**WHAT IS NEEDED:** Copy out the listing that follows exactly, dropping every picture.

**AVAILABLE DATA:**
-.-.-
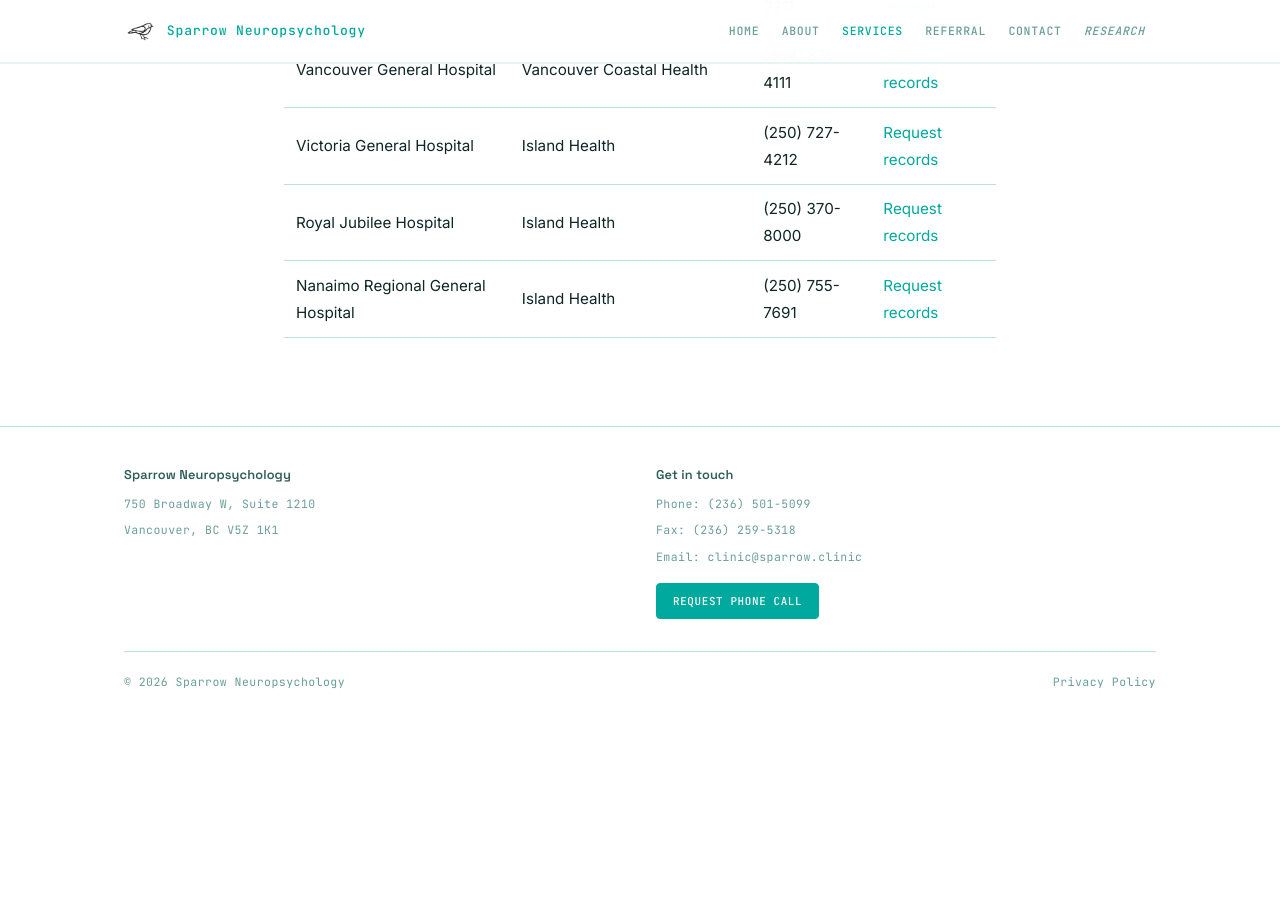
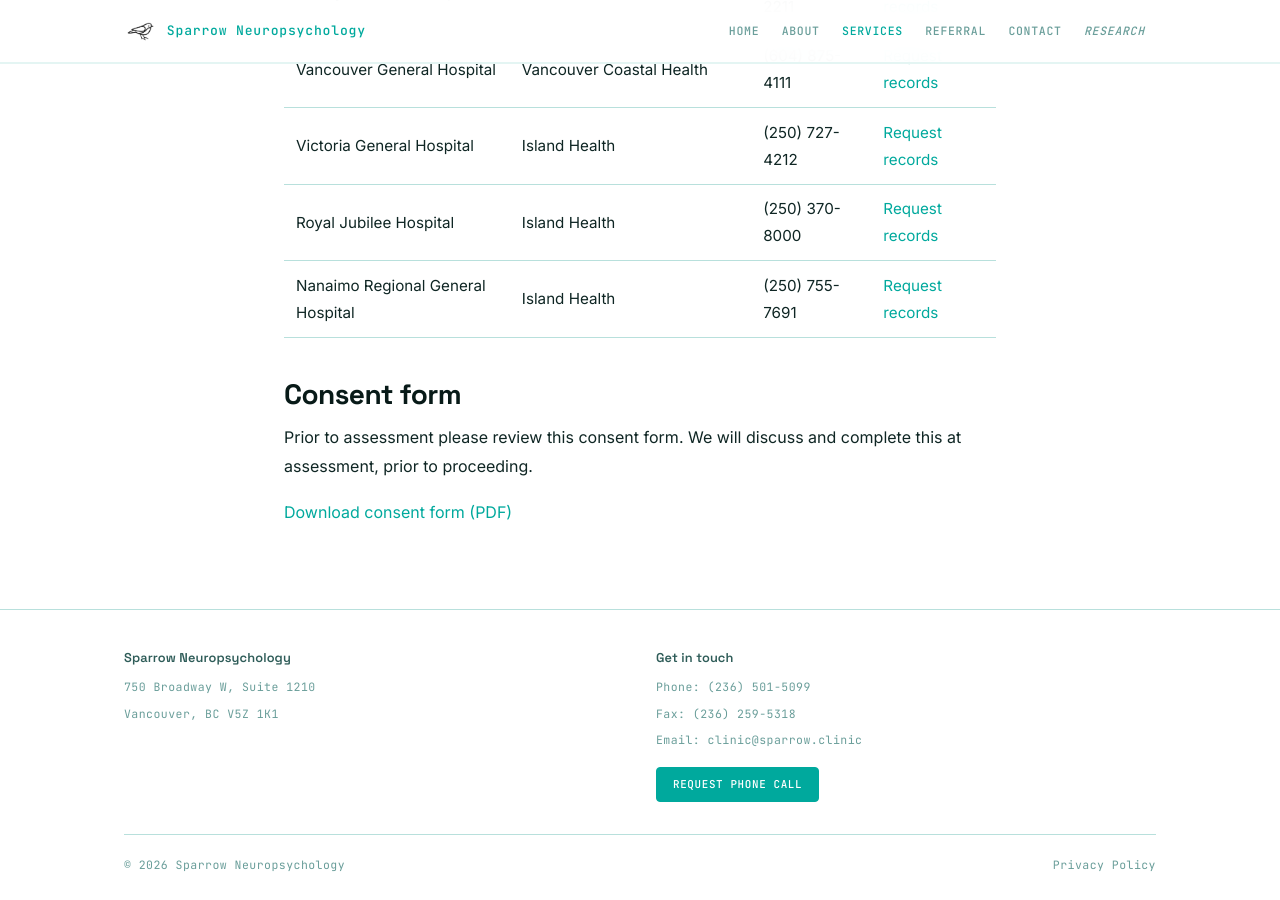
Before and after one commit to cfxb/sparrow-clinic, a Jekyll site: the page built from services.md, in a window 1280 px wide and 900 px high, scrolled down 3755 px. Built offline with Jekyll 4.4.1, drawn with Linux system fonts in a browser that asks for light colours; before the commit the page ends 4472 px from its top, so only the background shows below that.

Commit message:
Add consent form download to services page
Co-Authored-By: Claude Sonnet 4.6 <noreply@anthropic.com>

```diff
--- a/services.md
+++ b/services.md
@@ -71,3 +71,9 @@ Many BC residents' records are available at:
 The table below lists hospitals in British Columbia where you can request your records.
 
 {% include hospital-table.html %}
+
+## Consent form
+
+Prior to assessment please review this consent form. We will discuss and complete this at assessment, prior to proceeding.
+
+[Download consent form (PDF)](/assets/files/consent-sparrow_20260131.pdf)
```
Also changed, not shown: 1 other file.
-.-.-
**EXERCISE ANSWER:**
Before and after one commit to cfxb/sparrow-clinic, a Jekyll site: the page built from services.md, in a window 1280 px wide and 900 px high, scrolled down 3755 px. Built offline with Jekyll 4.4.1, drawn with Linux system fonts in a browser that asks for light colours; before the commit the page ends 4472 px from its top, so only the background shows below that.

Commit message:
Add consent form download to services page
Co-Authored-By: Claude Sonnet 4.6 <noreply@anthropic.com>

```diff
--- a/services.md
+++ b/services.md
@@ -71,3 +71,9 @@ Many BC residents' records are available at:
 The table below lists hospitals in British Columbia where you can request your records.
 
 {% include hospital-table.html %}
+
+## Consent form
+
+Prior to assessment please review this consent form. We will discuss and complete this at assessment, prior to proceeding.
+
+[Download consent form (PDF)](/assets/files/consent-sparrow_20260131.pdf)
```
Also changed, not shown: 1 other file.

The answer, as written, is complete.